- Foreign trade contributed a net 1.43 pp to the headline number.
- Real per-capita annualized disposable income was reported to have decreased by $79 quarter to quarter.
- The annualized household savings rate was 5.2% (down 0.4pp from the prior quarter). In the 56 quarters since 2Q-2008 the cumulative annualized growth rate for real per-capita disposable income has been 1.15%.
- For this estimate the BEA assumed an effective annualized deflator of 8.86%. During the same quarter the inflation recorded by the Bureau of Labor Statistics (BLS) in their CPI-U index was higher at 11.02%. Under estimating inflation results in optimistic growth rates, and if the BEA's nominal data was deflated using CPI-U inflation the headline growth number would have been -3.18%.
- Consumer spending on goods moved deeper into contraction, with the growth rate for all consumer spending declining by about a half percent.

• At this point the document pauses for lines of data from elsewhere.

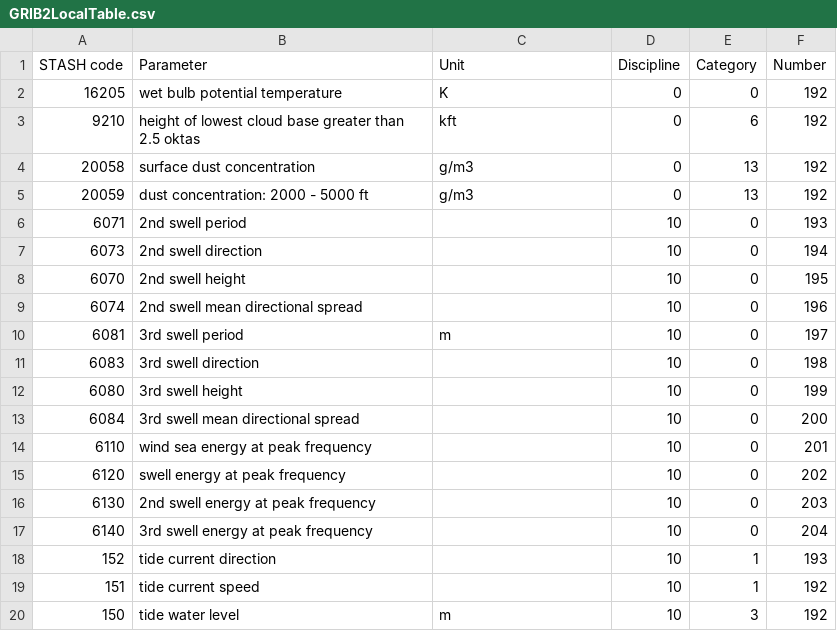
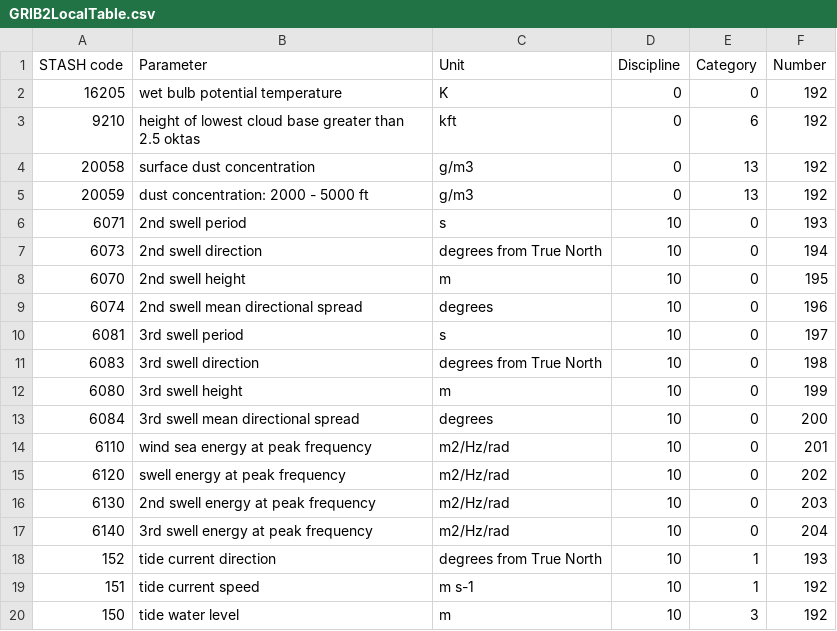
Before and after one commit to MetOffice/localTables-GRIB-BUFR, a CSV file: grib/grib2/GRIB2LocalTable.csv, drawn as a sheet.

Commit message:
Update GRIB2LocalTable.csv

```diff
--- a/grib/grib2/GRIB2LocalTable.csv
+++ b/grib/grib2/GRIB2LocalTable.csv
@@ -5,16 +5,16 @@ STASH code,Parameter,Unit,Discipline,Category,Number
 20059,dust concentration: 2000 - 5000 ft,g/m3,0,13,192
-6071,2nd swell period,,10,0,193
-6073,2nd swell direction,,10,0,194
-6070,2nd swell height,,10,0,195
-6074,2nd swell mean directional spread,,10,0,196
-6081,3rd swell period,m,10,0,197
-6083,3rd swell direction,,10,0,198
-6080,3rd swell height,,10,0,199
-6084,3rd swell mean directional spread,,10,0,200
-6110,wind sea energy at peak frequency,,10,0,201
-6120,swell energy at peak frequency,,10,0,202
-6130,2nd swell energy at peak frequency,,10,0,203
-6140,3rd swell energy at peak frequency,,10,0,204
-152,tide current direction,,10,1,193
-151,tide current speed,,10,1,192
+6071,2nd swell period,s,10,0,193
+6073,2nd swell direction,degrees from True North,10,0,194
+6070,2nd swell height,m,10,0,195
+6074,2nd swell mean directional spread,degrees,10,0,196
+6081,3rd swell period,s,10,0,197
+6083,3rd swell direction,degrees from True North,10,0,198
+6080,3rd swell height,m,10,0,199
+6084,3rd swell mean directional spread,degrees,10,0,200
+6110,wind sea energy at peak frequency,m2/Hz/rad,10,0,201
+6120,swell energy at peak frequency,m2/Hz/rad,10,0,202
+6130,2nd swell energy at peak frequency,m2/Hz/rad,10,0,203
+6140,3rd swell energy at peak frequency,m2/Hz/rad,10,0,204
+152,tide current direction,degrees from True North,10,1,193
+151,tide current speed,m s-1,10,1,192
 150,tide water level,m,10,3,192
```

- Commercial spending on fixed investment also began to contract, primary due to weakening residential construction.
- Real household income and savings rates continued to shrink. The consumer is in no position to quickly reverse the course of the headline number.
Sorry guys, there was no definition change. Countless people on Twitter made the same baseless claim.
NBER on Recession
Please consider the NBER's Business Cycle Dating Procedure: Frequently Asked Questions
Q: What indicators does the committee use to determine peak and trough dates?
A: The determination of the months of peaks and troughs is based on a range of monthly measures of aggregate real economic activity published by the federal statistical agencies. These include real personal income less transfers (PILT), nonfarm payroll employment, real personal consumption expenditures, wholesale-retail sales adjusted for price changes, employment as measured by the household survey, and industrial production. There is no fixed rule about what measures contribute information to the process or how they are weighted in our decisions.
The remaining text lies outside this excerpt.